The word “devotion” means loyalty. The very young are loyal to things which promise happiness as they enjoy the friendly objects of childhood. Adults may seek happiness through activities, acquiring things, friendships or in their occupations. We are all goal-setters by nature. Some that we set are immediate, others are longer range; but they rarely stand alone. One often compliments and builds upon another so, when viewed as a whole, they can represent an individual's understanding of the purpose of his own life and form the basis of his attitude toward others in society.
It is rare that our goals remain fixed. While pursuing one, we often discover the wider parameters of others which can seem to offer broader, more encompassing rewards than the one originally desired. Humans exhibit the unique quality to not only seek out those things which brings immediate happiness, but also provide satisfaction for a longer period; even a lifetime.
It seems too complicated; some say. Not really! You see, we each are born with distinct personalities, skills, talents, and the immaterial gift called the ability to reason. The gift of reason raises us to a higher level of existence above all other material creation, and allows us to think, judge and make free choices in non-material matters such as justice, honesty, peace and truth. With this gift, humans are more God-like than the rest of His material creation.
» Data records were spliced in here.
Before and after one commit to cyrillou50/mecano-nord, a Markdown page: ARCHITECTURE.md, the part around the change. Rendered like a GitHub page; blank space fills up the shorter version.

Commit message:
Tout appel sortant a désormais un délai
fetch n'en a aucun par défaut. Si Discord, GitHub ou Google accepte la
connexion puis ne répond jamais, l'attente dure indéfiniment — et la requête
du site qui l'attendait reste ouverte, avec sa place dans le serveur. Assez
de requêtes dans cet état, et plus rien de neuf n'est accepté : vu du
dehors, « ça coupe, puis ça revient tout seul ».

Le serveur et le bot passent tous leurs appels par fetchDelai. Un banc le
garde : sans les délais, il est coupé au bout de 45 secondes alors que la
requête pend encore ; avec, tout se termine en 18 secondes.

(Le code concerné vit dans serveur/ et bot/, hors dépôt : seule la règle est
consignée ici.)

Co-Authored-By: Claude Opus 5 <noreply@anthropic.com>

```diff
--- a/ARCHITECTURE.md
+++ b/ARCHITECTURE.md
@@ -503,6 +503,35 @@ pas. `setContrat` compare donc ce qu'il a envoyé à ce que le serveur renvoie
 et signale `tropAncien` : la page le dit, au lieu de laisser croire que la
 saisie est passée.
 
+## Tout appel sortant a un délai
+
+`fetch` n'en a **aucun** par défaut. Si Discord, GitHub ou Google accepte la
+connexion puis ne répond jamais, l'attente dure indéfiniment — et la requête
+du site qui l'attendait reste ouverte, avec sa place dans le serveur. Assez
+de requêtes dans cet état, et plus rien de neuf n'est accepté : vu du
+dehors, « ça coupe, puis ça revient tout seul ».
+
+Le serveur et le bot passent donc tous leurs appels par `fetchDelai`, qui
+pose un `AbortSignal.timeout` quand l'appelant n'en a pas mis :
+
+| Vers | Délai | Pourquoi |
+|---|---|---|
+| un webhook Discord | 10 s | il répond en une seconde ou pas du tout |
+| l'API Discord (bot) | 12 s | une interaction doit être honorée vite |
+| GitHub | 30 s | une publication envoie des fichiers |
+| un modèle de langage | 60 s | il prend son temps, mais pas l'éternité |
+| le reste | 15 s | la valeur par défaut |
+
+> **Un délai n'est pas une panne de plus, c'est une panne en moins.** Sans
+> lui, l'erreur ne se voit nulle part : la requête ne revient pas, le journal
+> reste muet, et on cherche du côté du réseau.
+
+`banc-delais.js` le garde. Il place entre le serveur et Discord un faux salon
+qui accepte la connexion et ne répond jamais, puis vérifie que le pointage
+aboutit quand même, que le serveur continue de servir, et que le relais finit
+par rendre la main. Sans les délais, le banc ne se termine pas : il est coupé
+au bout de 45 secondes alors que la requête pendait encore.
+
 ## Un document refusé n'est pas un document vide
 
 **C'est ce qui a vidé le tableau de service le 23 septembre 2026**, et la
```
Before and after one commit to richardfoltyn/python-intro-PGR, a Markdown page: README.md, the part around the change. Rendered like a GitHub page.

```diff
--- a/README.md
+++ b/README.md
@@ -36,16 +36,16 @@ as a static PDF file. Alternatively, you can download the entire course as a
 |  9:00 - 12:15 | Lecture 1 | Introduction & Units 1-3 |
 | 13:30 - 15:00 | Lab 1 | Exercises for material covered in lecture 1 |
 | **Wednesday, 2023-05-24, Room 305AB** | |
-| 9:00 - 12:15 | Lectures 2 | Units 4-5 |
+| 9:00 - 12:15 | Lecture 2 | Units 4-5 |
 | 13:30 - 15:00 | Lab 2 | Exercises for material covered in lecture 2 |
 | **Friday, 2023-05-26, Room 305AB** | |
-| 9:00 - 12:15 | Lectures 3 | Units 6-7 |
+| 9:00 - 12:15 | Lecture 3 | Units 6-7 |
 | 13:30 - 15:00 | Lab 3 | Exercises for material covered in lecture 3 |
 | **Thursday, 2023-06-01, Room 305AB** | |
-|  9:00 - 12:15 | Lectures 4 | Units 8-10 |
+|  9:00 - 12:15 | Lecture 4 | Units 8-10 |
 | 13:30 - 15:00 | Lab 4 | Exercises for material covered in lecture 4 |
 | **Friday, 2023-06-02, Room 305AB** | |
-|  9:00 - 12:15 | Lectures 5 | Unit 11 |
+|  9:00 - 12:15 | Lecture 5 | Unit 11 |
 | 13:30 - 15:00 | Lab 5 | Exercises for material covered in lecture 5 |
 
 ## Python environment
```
The good news is that God, during the course of the world and human events has revealed Himself and His nature to us. His Son, was born through Mary and lived among us. Without sin He became one like us. Because of the message He preached, "Love God with your whole heart, mind and strength, and love your neighbor as you love yourself out of love for God," He was killed by envious men. Through His sacrifice of God's Son (the Lamb of God) for mankind, God repaid humanity's debt to Himself caused by the original sin of our first parents. This freed us, His adopted sons and daughters, from the debt of slavery to sin we inherited because of their rebellion.
Jesus Christ rose from the dead, and assured His Apostles, upon whom He established His Church and its sacraments, that they, and their successors, the universal bishops, under the leadership of the Pope guided by the Holy Spirit, could not err when teaching on matters of faith and morals.
What is a person to do when he realizes that God has accomplished this for him individually and personally? A common response is to join with Christ's Church in worshipping, praising, thanking and petitioning God through the Mass (the highest form of homage for it is the act of renewal of God's covenant with man). During the Mass, our ordinary gifts of bread and wine are changed into the very Body and Blood of Jesus Christ and received by the faithful).
The awesome gift of God's giving of Himself, should inspire feelings of respect, love, thanks, worship and praise of God, His Son, His Mother and the saints in heaven. Because of these feelings we find guidance, consolation and strength during the particular difficulties we experience in life. There are many public and private acts of worship and petitions called devotions which help us in our difficult times.
The word "devotion" identifies a feeling actualized in an expression of love and loyalty, as a thought, a glance, a smile, a word, a gesture such as the Sign of the Cross, a bow or genuflection before the Blessed Sacrament, a prayer or a song. Devotions may be expressed in private or public and may include other persons. It is natural that prayers or acts of devotion become a part of our lives and repeated often, sometimes over an extended period of time. Of course, the expression of love knows no bounds!
The novena is a form of devotion. It is part of the Church's tradition to recognize the practice of saying novena prayers. Some novenas contain prayers to be recited over a period of several days to end on a special church day or saint's feast day. Nine day novenas may be traced from the early Greek and Roman customs of mourning the loss of a loved one for nine days following their death. Christians, familiar with this custom, recall the nine months Jesus spent in the womb of His mother Mary before His birth, or the nine days the apostles spent in prayer after Christ's resurrection before the Holy Spirit descended upon them and Mary at Pentecost. The number nine points toward the number ten symbolizing the completeness of God.
There are also seven day novenas, the number seven symbolically referring to a period of time during which things reach completion. Some of these novenas may culminate on a church or saint's feast day. Other novenas may be motivated by feelings of love and dependence upon God. A number of novenas have been approved by the Church, the most important of which is the novena before the Feast of Pentecost. Some novenas are commonly said during certain months when particularly important feasts are celebrated.
Keep in mind that while devotions contain certain degrees of merit in themselves, the Church's official liturgical worship of God through the Mass is of infinitely more merit and value for those who participate devoutly.